**INSTRUCTIONS TO FOLLOW**:
Report every line of the data that includes "fillQuantileTable".

**MATERIAL PROVIDED**:
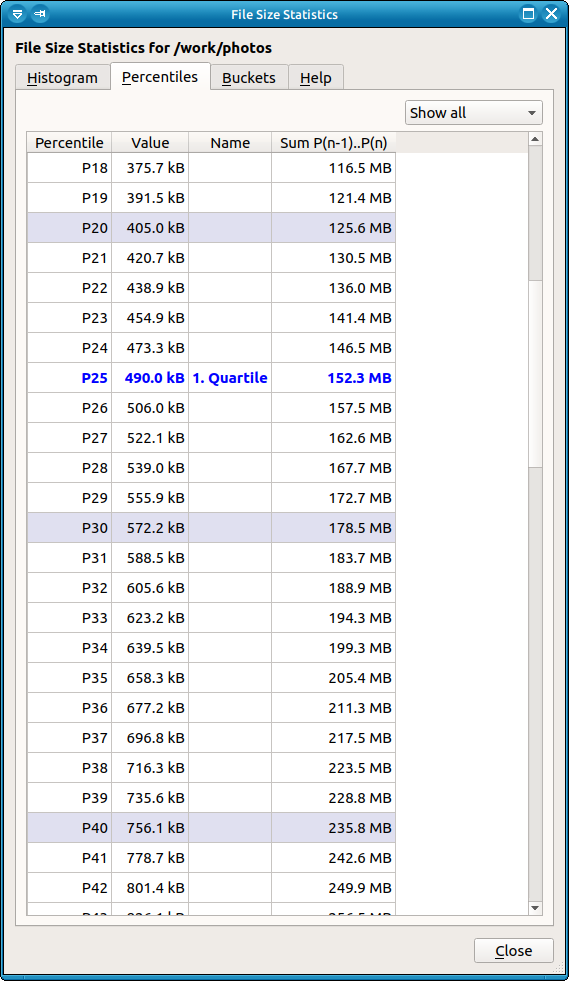
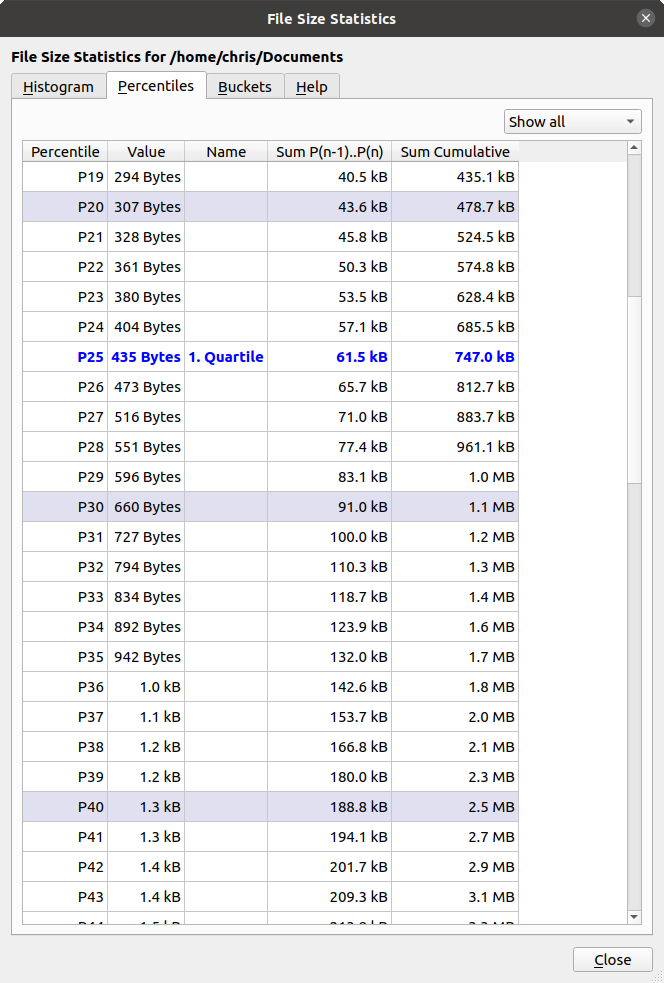
Add cumulative sum column to File Size Statistics Percentiles tab
Introduces a fifth column to the File Size Statistics table under the
Percentiles tab that provides a running total size at each percentile,
such that the value shown includes the accumulated sum between a given
percentile and all previous ones going back to P0.

The addition allows one to easily see at a glance how much total space
is consumed in the selected directory by files at or below a certain
size. This information is frequently useful when trying to optimize some
filesystem configurations, such as with ZFS.

diff --git a/src/FileSizeStatsWindow.cpp b/src/FileSizeStatsWindow.cpp
@@ -14,7 +14,6 @@
 #include <QProcess>
 
 #include "FileSizeStatsWindow.h"
-#include "FileSizeStats.h"
 #include "HistogramView.h"
 #include "BucketsTableModel.h"
 #include "DirTree.h"
@@ -205,23 +204,24 @@ QStringList FileSizeStatsWindow::quantile( int order, const QString & name )
 }
 
 
-void FileSizeStatsWindow::fillQuantileTable( QTableWidget *    table,
-					     int	       order,
-					     const QString &   namePrefix,
-					     const QRealList & sums,
-					     int	       step,
-					     int	       extremesMargin )
+void FileSizeStatsWindow::fillQuantileTable( QTableWidget *         table,
+					     int	            order,
+					     const QString &        namePrefix,
+					     const PercentileSums & sums,
+					     int	            step,
+					     int	            extremesMargin )
 {
     enum TableColumns
     {
 	NumberCol,
 	ValueCol,
 	NameCol,
-	SumCol
+	SumCol,
+	CumSumCol
     };
 
     table->clear();
-    table->setColumnCount( sums.isEmpty() ? 3 : 4 );
+    table->setColumnCount( sums.isEmpty() ? 3 : 5 );
     table->setRowCount( order + 1 );
 
     QStringList header;
@@ -237,7 +237,10 @@ void FileSizeStatsWindow::fillQuantileTable( QTableWidget *    table,
     header << tr( "Value" ) << tr( "Name" );
 
     if ( ! sums.isEmpty() )
-	header << tr( "Sum %1(n-1)..%2(n)" ).arg( namePrefix ).arg( namePrefix );
+    {
+        header << tr( "Sum %1(n-1)..%2(n)" ).arg( namePrefix ).arg( namePrefix );
+        header << tr( "Sum Cumulative");
+    }
 
     for ( int col = 0; col < header.size(); ++col )
     {
@@ -269,8 +272,11 @@ void FileSizeStatsWindow::fillQuantileTable( QTableWidget *    table,
 	addItem( table, row, NumberCol, namePrefix + QString::number( i ) );
 	addItem( table, row, ValueCol, formatSize( _stats->quantile( order, i ) ) );
 
-	if ( i > 0 && i < sums.size() )
-	    addItem( table, row, SumCol, formatSize( sums.at( i ) ) );
+    if ( i > 0 && i < sums.size() )
+    {
+        addItem( table, row, SumCol, formatSize( sums.individual().at( i ) ) );
+        addItem( table, row, CumSumCol, formatSize( sums.cumulative().at( i ) ) );
+    }
 
 	if ( i == 0 || i == median || i == order || i == quartile_1 || i == quartile_3 )
 	{
@@ -301,6 +307,7 @@ void FileSizeStatsWindow::fillQuantileTable( QTableWidget *    table,
     setColAlignment( table, ValueCol,  Qt::AlignRight  | Qt::AlignVCenter );
     setColAlignment( table, NameCol,   Qt::AlignCenter | Qt::AlignVCenter );
     setColAlignment( table, SumCol,    Qt::AlignRight  | Qt::AlignVCenter );
+    setColAlignment( table, CumSumCol,    Qt::AlignRight  | Qt::AlignVCenter );
 
     HeaderTweaker::resizeToContents( table->horizontalHeader() );
 }
@@ -379,7 +386,7 @@ void FileSizeStatsWindow::fillHistogram()
 
     histogram->clear();
     histogram->setPercentiles( _stats->percentileList() );
-    histogram->setPercentileSums( _stats->percentileSums() );
+    histogram->setPercentileSums( _stats->percentileSums().individual() );
     histogram->autoStartEndPercentiles();
     updateOptions();
     fillBuckets();

diff --git a/src/PercentileStats.h b/src/PercentileStats.h
@@ -18,6 +18,8 @@ typedef QList<qreal> QRealList;
 
 namespace QDirStat
 {
+    class PercentileSums;
+
     /**
      * Base class for percentile-related statistics calculation.
      *
@@ -33,7 +35,6 @@ namespace QDirStat
     class PercentileStats
     {
     public:
-
 	/**
 	 * Constructor.
 	 **/
@@ -124,16 +125,55 @@ namespace QDirStat
         QRealList percentileList();
 
         /**
-         * Return a list (0..100) of all accumulated sizes between one
-         * percentile and the previous one.
+         * Returns both forms of percentile sums.
          **/
-        QRealList percentileSums();
+        PercentileSums percentileSums();
 
 
     protected:
 
 	QRealList _data;
-	bool	  _sorted;
+	bool	  _sorted;   
+    };
+
+    /**
+     * Container for individual and cumulative percentile sums.
+     **/
+    class PercentileSums
+    {
+    public:
+        /**
+         * Constructor.
+         **/
+        PercentileSums() {}
+
+        /**
+         * Returns the size of the sums.
+         **/
+        int size() const { return _ind.size(); }
+
+        /**
+         * Returns true if the sums are empty; otherwise, returns false.
+         **/
+        bool isEmpty() const { return _ind.isEmpty(); }
+
+        /**
+         * Return a lists (0..100) of all accumulated sizes between one percentile
+         * and the previous one
+         **/
+        const QRealList& individual() const { return _ind; }
+
+        /**
+         * Return a lists (0..100) of all accumulated sizes between one percentile
+         * and the first.
+         **/
+        const QRealList& cumulative() const { return _cum; }
+
+    private:
+        QRealList _ind;
+        QRealList _cum;
+
+        friend PercentileSums PercentileStats::percentileSums();
     };
 
 }	// namespace QDirStat

diff --git a/src/FileSizeStatsWindow.h b/src/FileSizeStatsWindow.h
@@ -15,6 +15,7 @@
 
 #include "ui_file-size-stats-window.h"
 #include "FileInfo.h"
+#include "FileSizeStats.h"
 
 class QTableWidget;
 
@@ -166,12 +167,12 @@ namespace QDirStat
          * 'step' is the step width; 'extremesMargin' specifies how far from
          * the extremes (min, max) the step width should be 1 instead.
          **/
-        void fillQuantileTable( QTableWidget *    table,
-                                int               order,
-                                const QString &   namePrefix = "",
-                                const QRealList & sums = QRealList(),
-                                int               step = 1,
-                                int               extremesMargin = 1 );
+        void fillQuantileTable( QTableWidget *         table,
+                                int                    order,
+                                const QString &        namePrefix = "",
+                                const PercentileSums & sums = PercentileSums(),
+                                int                    step = 1,
+                                int                    extremesMargin = 1 );
 
         /**
          * Add an item to a table.

diff --git a/src/PercentileStats.cpp b/src/PercentileStats.cpp
@@ -184,13 +184,14 @@ QRealList PercentileStats::percentileList()
 }
 
 
-QRealList PercentileStats::percentileSums()
+PercentileSums PercentileStats::percentileSums()
 {
-    QRealList sums;
-    sums.reserve( 100 );
+    PercentileSums sums;
+    sums._ind.reserve( 100 );
+    sums._cum.reserve( 100 );
 
     for ( int i=0; i <= 100; ++i )
-        sums << 0.0;
+        sums._ind << 0.0;
 
     if ( ! _sorted )
         sort();
@@ -201,12 +202,19 @@ QRealList PercentileStats::percentileSums()
     {
         int percentile = qMax( 1, (int) ceil( i / percentileSize ) );
 
-        sums[ percentile ] += _data.at(i);
+        sums._ind[ percentile ] += _data.at(i);
     }
+
+    qreal runningTotal = 0;
+    for( int i=0; i < sums._ind.size(); i++)
+        sums._cum += (runningTotal += sums._ind.at(i));
 
 #if 0
     for ( int i=0; i < sums.size(); ++i )
-        logDebug() << "sum[ " << i << " ] : " << formatSize( sums[i] ) << endl;
+    {
+        logDebug() << "sum[ " << i << " ] : " << formatSize( sums._ind[i] ) << endl;
+        logDebug() << "cum_sum[ " << i << " ] : " << formatSize( sums._cum[i] ) << endl;
+    }
 #endif
 
     return sums;

diff --git a/doc/stats/Percentiles-Table.md b/doc/stats/Percentiles-Table.md
@@ -32,6 +32,9 @@ Columns from left to right:
 
 - The accumulated sum of all data points (of all files) between the
   previous percentile and this one.
+  
+- The accumulated sum of all data points (of all files) between
+  P0 and this one. 
 
 
 If you wonder how many data points (files) fall into any interval between the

**TASK RESULT**:
-void FileSizeStatsWindow::fillQuantileTable( QTableWidget *    table,
+void FileSizeStatsWindow::fillQuantileTable( QTableWidget *         table,
@@ -237,7 +237,10 @@ void FileSizeStatsWindow::fillQuantileTable( QTableWidget *    table,
@@ -269,8 +272,11 @@ void FileSizeStatsWindow::fillQuantileTable( QTableWidget *    table,
@@ -301,6 +307,7 @@ void FileSizeStatsWindow::fillQuantileTable( QTableWidget *    table,
-        void fillQuantileTable( QTableWidget *    table,
+        void fillQuantileTable( QTableWidget *         table,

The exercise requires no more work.